Apple has been scrupulously keen about keeping malwares out of its systems for decades now. Apple’s systems are revered for their ability to avoid viruses and malwares as much as possible, but it appears that Apple’s meticulous designs have a flaw after all which is being explored by an iOS malware called ACeDeceiver. The first of its kind, this malware does not abuse enterprise certificates which were being done by some iOS malwares in the last two years. Instead, it abuses design flaws which exist in Apple’s DRM protection mechanism.
AceDeceiver uses a technique known as Fairplay Man in the Middle (MITM) to spread malware to the devices. For the uninitiated, Apple’s users can purchase and download iOS apps by using their computers to access the app store. Once the app is downloaded to their system, the users connect the iOS device to the computer to install the devices. The iOS device requests an authorization code which ensures that the users have actually paid for the app. Pirated apps were developed in the Fairplay MITM attack where attackers intercepted the code and saved it which tricked the iOS device into believing that the user had purchased the app. While this was a concern for Apple, it had never been used to spread malware before.
Between July 2015 and February 2016, three wallpaper apps which belonged to the AceDeceiver family, were uploaded to the App Store. They even bypassed Apple’s code review about seven times. AceDeceiver shows malicious behaviors only when a user is located in China. However, the fact that non-jailbroken iOS devices can be vulnerable too means that Apple needs to work quickly to secure its systems even more.

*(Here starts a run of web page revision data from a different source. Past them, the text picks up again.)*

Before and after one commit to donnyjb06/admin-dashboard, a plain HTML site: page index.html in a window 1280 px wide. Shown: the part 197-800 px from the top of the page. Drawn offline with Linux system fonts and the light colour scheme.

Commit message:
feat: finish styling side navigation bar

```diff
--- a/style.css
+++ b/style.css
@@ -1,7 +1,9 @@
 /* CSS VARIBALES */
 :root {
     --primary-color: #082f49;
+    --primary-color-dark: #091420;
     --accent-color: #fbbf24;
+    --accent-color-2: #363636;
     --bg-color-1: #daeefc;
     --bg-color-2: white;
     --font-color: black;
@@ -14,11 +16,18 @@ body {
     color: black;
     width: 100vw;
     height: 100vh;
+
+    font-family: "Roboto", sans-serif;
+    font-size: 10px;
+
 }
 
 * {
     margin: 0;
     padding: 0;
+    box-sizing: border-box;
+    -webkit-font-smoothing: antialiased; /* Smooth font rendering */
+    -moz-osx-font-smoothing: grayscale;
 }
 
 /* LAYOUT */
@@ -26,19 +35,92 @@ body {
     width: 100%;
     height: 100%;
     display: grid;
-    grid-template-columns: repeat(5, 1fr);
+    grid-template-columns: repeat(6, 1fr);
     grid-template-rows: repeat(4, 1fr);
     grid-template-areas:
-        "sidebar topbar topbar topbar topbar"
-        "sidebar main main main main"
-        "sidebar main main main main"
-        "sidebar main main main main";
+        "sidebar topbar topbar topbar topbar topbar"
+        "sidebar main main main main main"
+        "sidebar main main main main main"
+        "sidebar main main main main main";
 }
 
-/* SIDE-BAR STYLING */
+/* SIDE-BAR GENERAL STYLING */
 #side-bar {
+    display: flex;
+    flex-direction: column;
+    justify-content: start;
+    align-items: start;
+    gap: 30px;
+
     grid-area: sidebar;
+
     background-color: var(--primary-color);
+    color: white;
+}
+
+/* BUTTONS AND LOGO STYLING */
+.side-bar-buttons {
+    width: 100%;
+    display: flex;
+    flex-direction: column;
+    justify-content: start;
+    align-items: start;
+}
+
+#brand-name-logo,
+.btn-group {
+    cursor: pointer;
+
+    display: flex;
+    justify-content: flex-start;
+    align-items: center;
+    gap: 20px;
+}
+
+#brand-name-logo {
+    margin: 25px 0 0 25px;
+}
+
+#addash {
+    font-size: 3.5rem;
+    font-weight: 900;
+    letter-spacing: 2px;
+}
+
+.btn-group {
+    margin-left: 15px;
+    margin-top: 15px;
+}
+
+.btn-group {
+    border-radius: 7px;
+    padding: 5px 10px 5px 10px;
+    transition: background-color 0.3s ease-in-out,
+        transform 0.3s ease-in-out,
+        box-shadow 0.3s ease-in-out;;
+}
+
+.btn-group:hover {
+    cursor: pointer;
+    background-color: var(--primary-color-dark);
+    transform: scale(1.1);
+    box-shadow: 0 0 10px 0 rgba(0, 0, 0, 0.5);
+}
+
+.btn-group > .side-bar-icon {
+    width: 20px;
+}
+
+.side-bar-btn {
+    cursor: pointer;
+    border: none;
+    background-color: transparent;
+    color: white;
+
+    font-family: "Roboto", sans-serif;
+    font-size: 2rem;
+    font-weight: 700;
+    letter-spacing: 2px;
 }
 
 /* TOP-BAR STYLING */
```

AceDeceiver does not require users to manually install the app. Instead, it is automatically installed to the iOS device and even though the apps have now been removed from the App Store, the attacker may have already succeeded in proving that Apple’s security systems have vulnerabilities.